How algaecides work
Quaternary ammonium compounds (quats) are positively charged and are therefore attracted to the negative charge on the cell wall of the algae. The quat’s wetting agent properties as well as this charge attraction allow it to enter the cell wall, which causes it to break. The structure of the quat makes a difference when it comes to the effectiveness of the product. Quaternary ammonium compounds have a ‘chain’ of carbons on the molecule and these carbon chains can vary in length. Through research and testing, it has been determined that biocidal activity peaks at a carbon chain length of 14.
Polymeric quat compounds work in a similar manner to ammonium chloride quats. However, because they are much larger molecules, they usually work a little slower than ammonium chloride quats.
Copper is effective at killing algae because it disrupts enzymatic activity within the cell. If the enzymes do not function properly, the organism cannot survive.
Preventing algae growth
Ultimately, proper maintenance is the key to keeping algae growth in check. The most important consideration is the presence of sanitizer, or even better—sanitizer and algaecide. Establish a maintenance system that includes maintaining appropriate sanitizer levels, routine oxidation and application of a preventative algaecide.
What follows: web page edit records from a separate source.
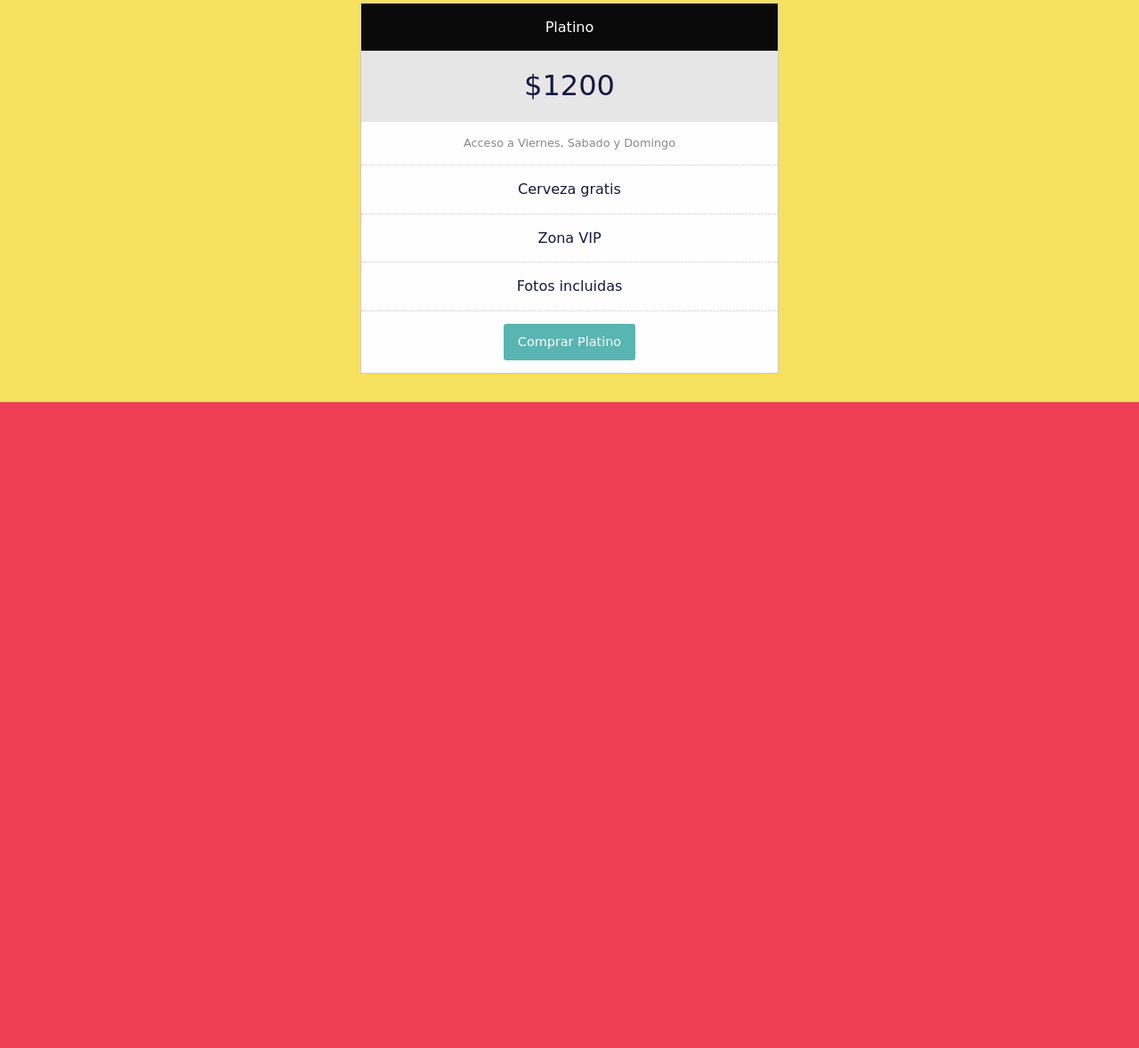
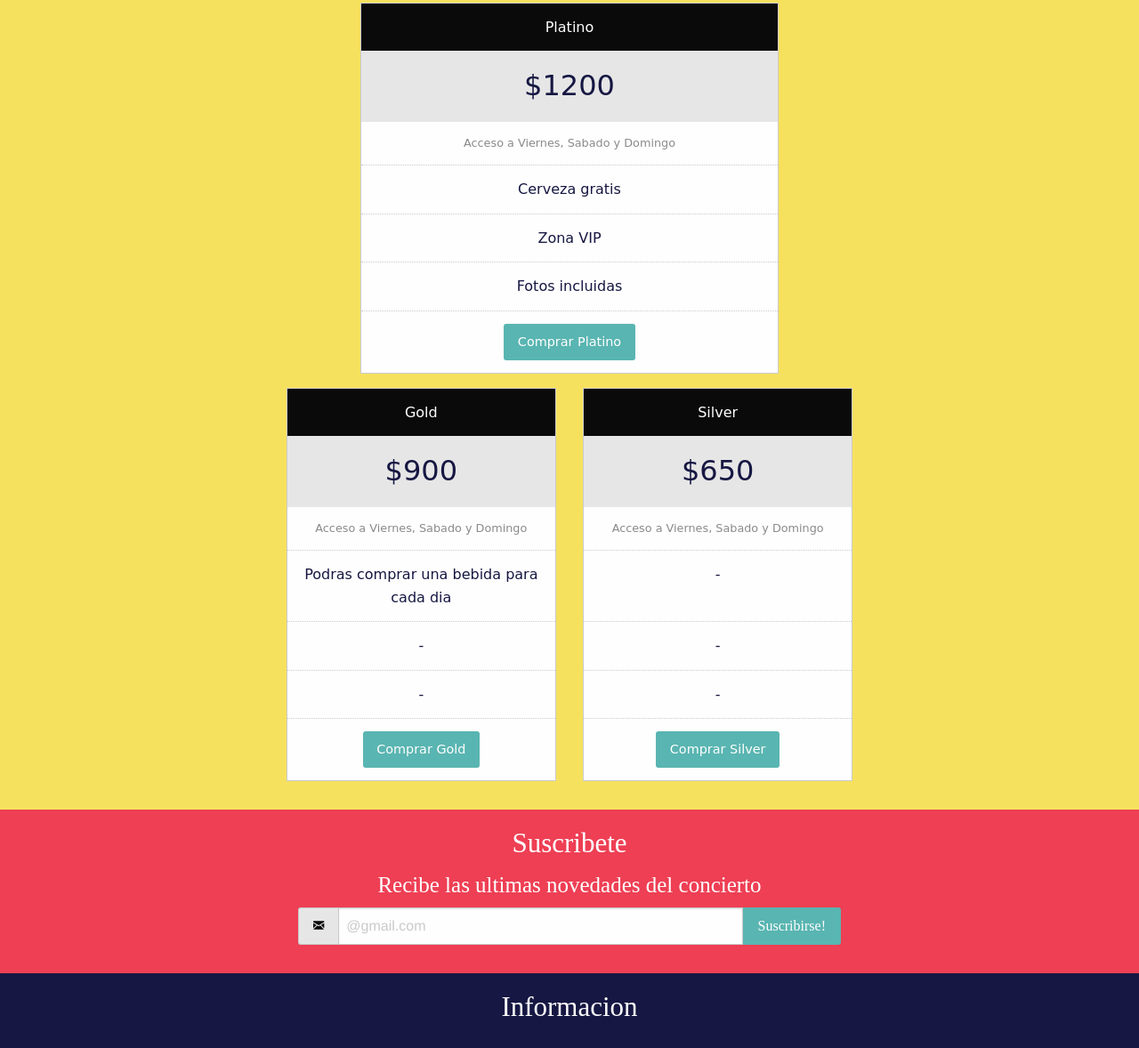
Before and after one commit to taniabernal/foundation-bootstrap, a plain HTML site: page index.html in a window 1280 px wide. Shown: the part 1688-2866 px from the top of the page at 89% size. Before the commit the page ends 2140 px from the top, so only its background shows below. Drawn offline with Linux system fonts and the light colour scheme; files that its build step writes are made by us from their sources; a web font is replaced by a local one.

Commit message:
Se agrega mapa y hay error, se agrega formularios

```diff
--- a/css/app.css
+++ b/css/app.css
@@ -3,7 +3,7 @@ body{
 
 }
 
-h1, h2, h3, h4, h5, h6, button{
+h1, h2, h3, h4, h5, h6, button, input[type="submit"]{
   font-family: 'Gabriela', serif;
 }
 
@@ -97,3 +97,31 @@ h1, h2, h3, h4, h5, h6, button{
 .pricing-table{
   font-family: 'Ravi Prakash', cursive;
 }
+ #info-container{
+   background-color: #161742;
+   color: white;
+   padding: 1em 0;
+ }
+
+#info-container .info-map iframe{
+  width: 100%;
+}
+
+#suscribete-container{
+  background-color: #ee3f54;
+  color: white;
+  padding: 1em 0;
+}
+
+#suscribete-container h4 small{
+  color: #ffcddc;
+}
+
+#suscribete-container .error-container{
+  font-family:'Gabriela', serif;
+}
+
+.is-invalid-input:not(:focus){
+  background-color: rgb(255, 228, 228);
+  border-color: rgb(255, 228, 228);
+}
--- a/index.html
+++ b/index.html
@@ -326,7 +326,7 @@
     <!-- Compra de boletos -->
     <section id="tickets-container">
       <h3 class="text-center">Comprar Boletos</h3>
-      <div class="row">
+      <div class="row" data-equalizer data-equalize-on="small">
         <div class="column small-10 small-offset-1 medium-6 medium-offset-3">
           <ul class="pricing-table no-bullet text-center">
             <li class="title">Platino</li>
@@ -338,9 +338,67 @@
             <li><a href="#" class="button">Comprar Platino</a></li>
           </ul>
         </div>
+        <div class="column small-6 medium-4 medium-offset-2">
+          <ul class="pricing-table no-bullet text-center">
+            <li class="title">Gold</li>
+            <li class="price">$900</li>
+            <li class="description">Acceso a Viernes, Sabado y Domingo</li>
+            <li data-equalizer-watch>Podras comprar una bebida para cada dia</li>
+            <li>-</li>
+            <li>-</li>
+            <li><a href="#" class="button">Comprar Gold</a></li>
+          </ul>
+        </div>
+        <div class="column small-6 medium-4">
+          <ul class="pricing-table no-bullet text-center">
+            <li class="title">Silver</li>
+            <li class="price">$650</li>
+            <li class="description">Acceso a Viernes, Sabado y Domingo</li>
+            <li data-equalizer-watch>-</li>
+            <li>-</li>
+            <li>-</li>
+            <li><a href="#" class="button">Comprar Silver</a></li>
+          </ul>
+        </div>
       </div>
     </section>
     <!-- /Compra de boletos -->
+    <!-- Suscribete -->
+    <section id="suscribete-container">
+      <h3 class="text-center">Suscribete</h3>
+      <h4 class="text-center"><samll>Recibe las ultimas novedades del concierto</samll></h4>
+      <form class="" action="index.html" method="post" novalidate data-abide>
+        <div data-abide-error class="row columns small-12 medium-6 text-center error-container" style="display:none;">
+          <p><i class="fi-alert"></i>Ingreso un correo electronico</p>
+        </div>
+        <div class="row columns small-12 medium-6">
+
+          <div class="input-group">
+            <span class="input-group-label"><i class="fi-mail"></i></span>
+            <input type="email" name="email" class="input-group-field" placeholder="@gmail.com" required value="">
+            <div class="input-group-button">
+              <input type="submit" class="button" name="" value="Suscribirse!">
+            </div>
+          </div>
+
+        </div>
+
+      </form>
+    </section>
+    <!-- /Suscribete -->
+
+
+
+
+
+
+    <!-- Info -->
+    <section id="info-container">
+      <h3 class="text-center">Informacion</h3>
+      <div class="info-map" data-interchange="[assets/map-small.html,small]", "[assets/map.html, medium]"></div>
+
+    </section>
+    <!-- /Info -->
     <script src="js/vendor/jquery.js"></script>
     <script src="js/vendor/what-input.js"></script>
     <script src="js/vendor/foundation.js"></script>
```
Also changed, not shown: assets/map-small.html (added, +1 -0 lines), assets/map.html (added, +1 -0 lines), assets/map-small.jpg (added).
Remember, algae treatments will be much less effective if the pool is unable to maintain a sanitizer residual.
The physical aspect involved in pool care should also be kept in mind. Proper circulation and filtration, as well as routine cleaning and vacuuming of the pool surface are very important—particularly brushing (as mentioned previously). Once algae are exposed, the products applied for sanitization and algae prevention are able to do their job, allowing them to work more effectively.
Using products that are PMRA or EPA registered as algaecides and always following product application directions will help ensure successful treatment and a more enjoyable pool experience for the homeowner.
Karen Rigsby is the leader of technical services for BioLab, a Chemtura Company. She has been involved with the recreational side of water treatment since 2001, focusing on education, problem resolution and new product development. She began her career in the water treatment industry at BioLab as an analytical chemist in the research and development group. Prior to recreational water, Rigsby was employed by the Georgia Bureau of Investigation as a forensic chemist. Rigsby received her bachelor of science in chemistry from Georgia Tech and is a member of the Association of Pool & Spa Professionals (APSP) Recreational Water Quality Committee and a National Swimming Pool Foundation (NSPF) certified instructor.
Zach Hansen is a new product specialist for BioLab, where he started his career working in automated controller and feeder equipment development. Over the last four years he has focused on new product commercialization and development for the company. Hansen received his bachelor of science degree in chemical engineering from Auburn University in 2004. He can be reached via e-mail at firstname.lastname@example.org.